Aim of the task — Faithfully repeat each entry below, minus the pictures.

The data —
.....
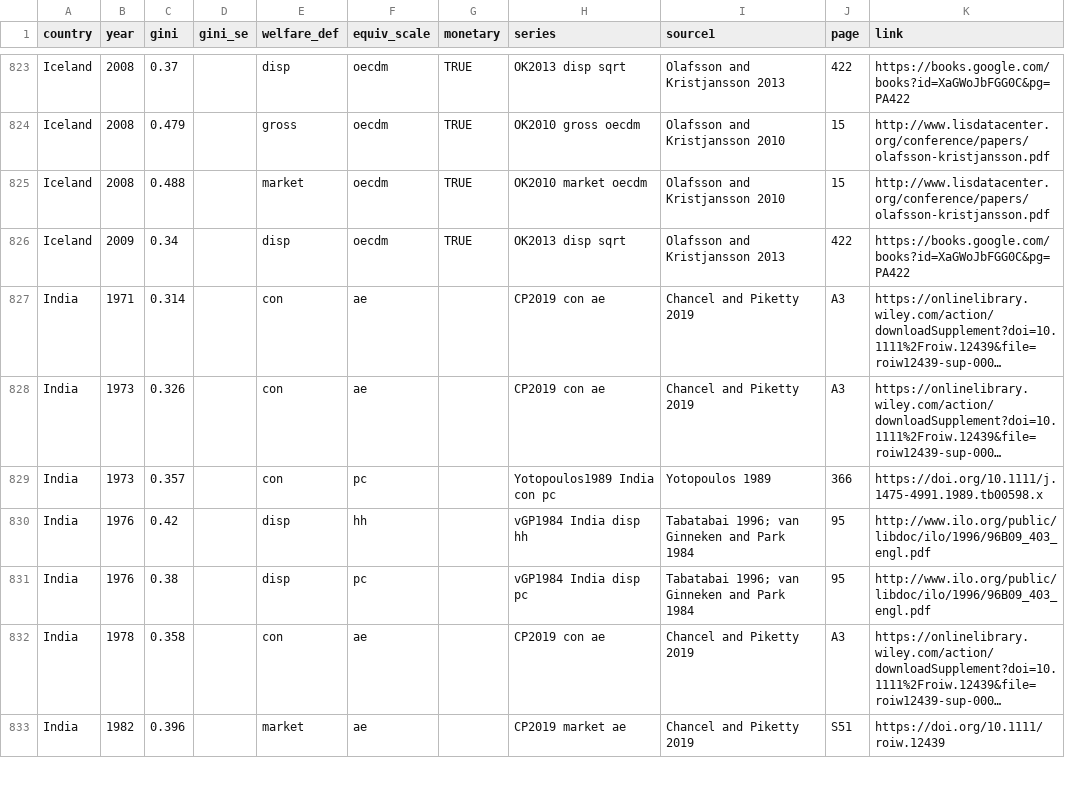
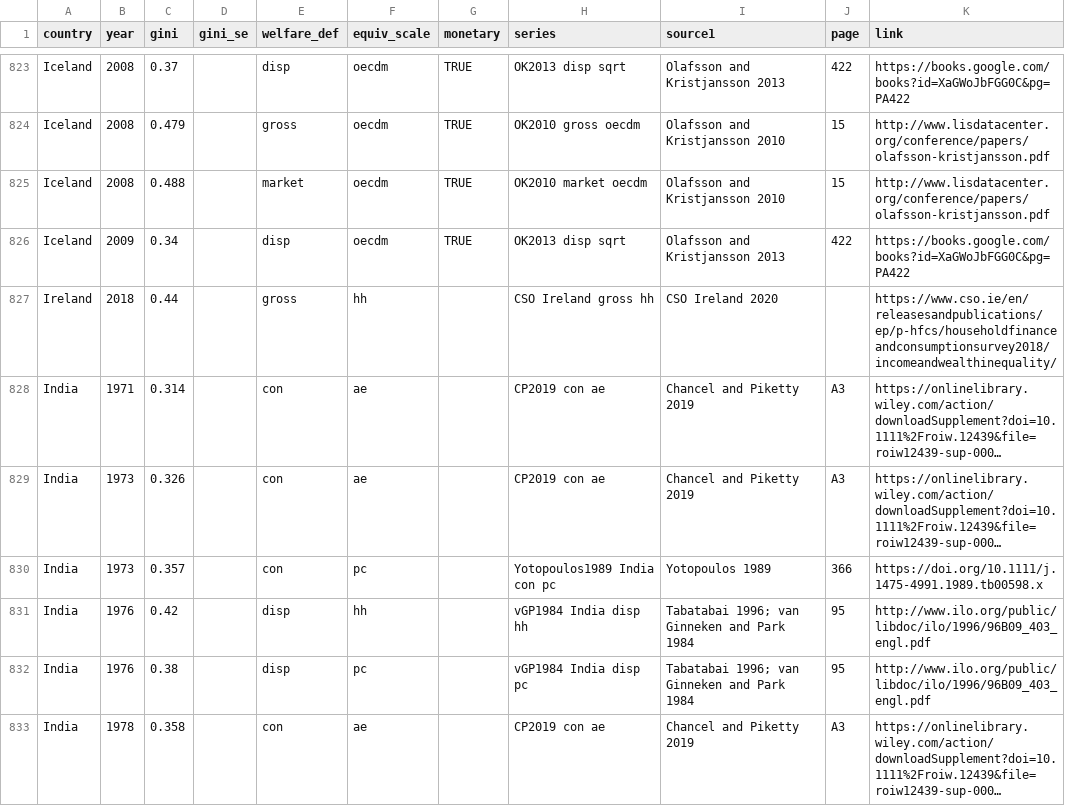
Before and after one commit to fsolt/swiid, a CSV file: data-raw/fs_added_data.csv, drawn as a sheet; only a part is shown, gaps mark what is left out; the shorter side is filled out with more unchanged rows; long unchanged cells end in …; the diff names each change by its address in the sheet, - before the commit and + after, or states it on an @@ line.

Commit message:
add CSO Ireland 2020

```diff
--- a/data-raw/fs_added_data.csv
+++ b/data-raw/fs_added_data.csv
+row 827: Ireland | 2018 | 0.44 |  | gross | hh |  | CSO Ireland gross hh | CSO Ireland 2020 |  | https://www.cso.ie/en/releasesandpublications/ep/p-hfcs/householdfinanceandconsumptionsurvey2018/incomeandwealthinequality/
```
.....
Solution —
Before and after one commit to fsolt/swiid, a CSV file: data-raw/fs_added_data.csv, drawn as a sheet; only a part is shown, gaps mark what is left out; the shorter side is filled out with more unchanged rows; long unchanged cells end in …; the diff names each change by its address in the sheet, - before the commit and + after, or states it on an @@ line.

Commit message:
add CSO Ireland 2020

```diff
--- a/data-raw/fs_added_data.csv
+++ b/data-raw/fs_added_data.csv
+row 827: Ireland | 2018 | 0.44 |  | gross | hh |  | CSO Ireland gross hh | CSO Ireland 2020 |  | https://www.cso.ie/en/releasesandpublications/ep/p-hfcs/householdfinanceandconsumptionsurvey2018/incomeandwealthinequality/
```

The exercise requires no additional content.